and groups using an interface very similar to the Accounts preferences pane on Mac OS X.
Creating and Administering User and Administrator Server Accounts 111
Server Preferences gives you the basic options for account management, including the
account details, contact information, services that user is authorized to use, and groups
to which a user belongs. As mentioned in Lesson 1, if you’ve configured your server as an
Advanced server, you won’t be able to use the Server Preferences application. Because the
user-related options are generally self-explanatory when using Server Preferences, we’ll
focus on the Advanced server management methods for the remainder of this lesson.
Using Workgroup Manager for Configuring User Accounts
Workgroup Manager is the primary tool for creating and configuring user accounts on Mac
OS X Server. To grant a person specific permissions on Mac OS X Server, you must set up a
user account for that person. User accounts on Mac OS X Server are the same as on Mac
OS X, although accounts created with Workgroup Manager provide more complex options
and settings. They also enable you to create network-visible accounts, accounts that can be
used to log in remotely.
On Mac OS X Server, you can have local user accounts and network accounts. Standard
user accounts on Mac OS X enable a person to access files and applications local to that
computer. Similarly, user accounts on Mac OS X Server permit users who log in locally to
access files or services (such as mail and print services) that are located on the server, but
they also give remote users access to server volumes and associated files if the users are
created in a network-visible directory service. Local users can connect to servers remotely,

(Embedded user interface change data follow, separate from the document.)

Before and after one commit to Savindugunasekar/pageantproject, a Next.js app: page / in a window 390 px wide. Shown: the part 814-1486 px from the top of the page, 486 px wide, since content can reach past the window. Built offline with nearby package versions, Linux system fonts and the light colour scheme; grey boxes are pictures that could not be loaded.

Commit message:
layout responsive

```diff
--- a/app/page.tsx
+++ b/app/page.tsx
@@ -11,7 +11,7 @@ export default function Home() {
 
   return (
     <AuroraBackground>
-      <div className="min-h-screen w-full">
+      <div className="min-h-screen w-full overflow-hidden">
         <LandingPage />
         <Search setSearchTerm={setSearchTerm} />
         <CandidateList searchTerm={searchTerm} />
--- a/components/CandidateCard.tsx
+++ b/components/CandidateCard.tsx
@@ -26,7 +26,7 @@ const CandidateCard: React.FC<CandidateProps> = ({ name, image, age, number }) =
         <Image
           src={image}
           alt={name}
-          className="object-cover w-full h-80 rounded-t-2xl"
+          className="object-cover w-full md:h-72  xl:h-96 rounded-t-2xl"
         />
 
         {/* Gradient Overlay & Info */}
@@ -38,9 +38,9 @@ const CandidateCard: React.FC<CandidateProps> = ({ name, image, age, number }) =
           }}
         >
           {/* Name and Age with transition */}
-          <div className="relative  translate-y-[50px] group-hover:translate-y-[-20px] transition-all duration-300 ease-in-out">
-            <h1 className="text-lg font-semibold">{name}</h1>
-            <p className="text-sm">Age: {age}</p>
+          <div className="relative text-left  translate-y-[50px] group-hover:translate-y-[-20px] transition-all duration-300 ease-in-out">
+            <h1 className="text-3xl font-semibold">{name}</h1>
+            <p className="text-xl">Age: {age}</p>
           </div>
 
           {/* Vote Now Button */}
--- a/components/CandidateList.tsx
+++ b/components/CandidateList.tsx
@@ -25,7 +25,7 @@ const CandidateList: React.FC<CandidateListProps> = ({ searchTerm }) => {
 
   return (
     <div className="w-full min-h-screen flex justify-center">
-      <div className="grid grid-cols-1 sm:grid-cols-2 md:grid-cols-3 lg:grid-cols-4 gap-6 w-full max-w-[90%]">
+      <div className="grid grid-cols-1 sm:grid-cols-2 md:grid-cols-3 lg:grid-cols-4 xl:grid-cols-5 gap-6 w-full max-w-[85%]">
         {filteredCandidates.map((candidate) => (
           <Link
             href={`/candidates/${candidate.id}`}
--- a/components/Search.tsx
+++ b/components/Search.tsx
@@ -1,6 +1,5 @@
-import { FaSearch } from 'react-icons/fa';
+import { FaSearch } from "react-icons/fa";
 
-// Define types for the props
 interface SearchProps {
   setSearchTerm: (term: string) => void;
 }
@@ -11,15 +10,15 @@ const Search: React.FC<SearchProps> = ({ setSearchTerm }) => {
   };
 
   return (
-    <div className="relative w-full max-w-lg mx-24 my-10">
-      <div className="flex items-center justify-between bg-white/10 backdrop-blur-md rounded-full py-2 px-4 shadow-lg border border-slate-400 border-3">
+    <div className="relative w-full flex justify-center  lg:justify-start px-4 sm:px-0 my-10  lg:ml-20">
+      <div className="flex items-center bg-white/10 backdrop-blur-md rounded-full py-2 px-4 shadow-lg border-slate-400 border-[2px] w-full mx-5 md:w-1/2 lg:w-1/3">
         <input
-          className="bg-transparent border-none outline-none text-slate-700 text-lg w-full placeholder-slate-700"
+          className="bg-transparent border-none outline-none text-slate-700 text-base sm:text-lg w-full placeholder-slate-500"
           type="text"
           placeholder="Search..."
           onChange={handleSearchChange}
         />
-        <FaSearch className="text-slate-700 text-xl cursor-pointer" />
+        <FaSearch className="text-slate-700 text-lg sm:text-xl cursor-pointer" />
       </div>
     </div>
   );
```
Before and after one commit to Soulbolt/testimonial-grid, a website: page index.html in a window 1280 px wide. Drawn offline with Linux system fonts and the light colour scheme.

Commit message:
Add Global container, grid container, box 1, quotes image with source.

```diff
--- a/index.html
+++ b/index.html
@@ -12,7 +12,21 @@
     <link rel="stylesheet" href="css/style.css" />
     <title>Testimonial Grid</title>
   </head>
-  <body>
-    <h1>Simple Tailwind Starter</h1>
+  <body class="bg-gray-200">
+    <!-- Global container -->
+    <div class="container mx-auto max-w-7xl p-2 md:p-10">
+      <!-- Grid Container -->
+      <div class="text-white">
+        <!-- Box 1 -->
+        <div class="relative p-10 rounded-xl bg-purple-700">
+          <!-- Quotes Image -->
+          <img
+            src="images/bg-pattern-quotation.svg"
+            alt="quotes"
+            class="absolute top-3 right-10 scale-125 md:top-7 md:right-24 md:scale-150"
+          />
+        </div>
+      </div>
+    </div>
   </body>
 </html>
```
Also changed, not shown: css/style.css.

but can log in only locally.
Here are some examples of Mac OS X Server user account settings:
UNIX user ID (UID)
User password type (shadow hash, crypt, open directory)
Home folder location
User address information
112 Authenticating and Authorizing Accounts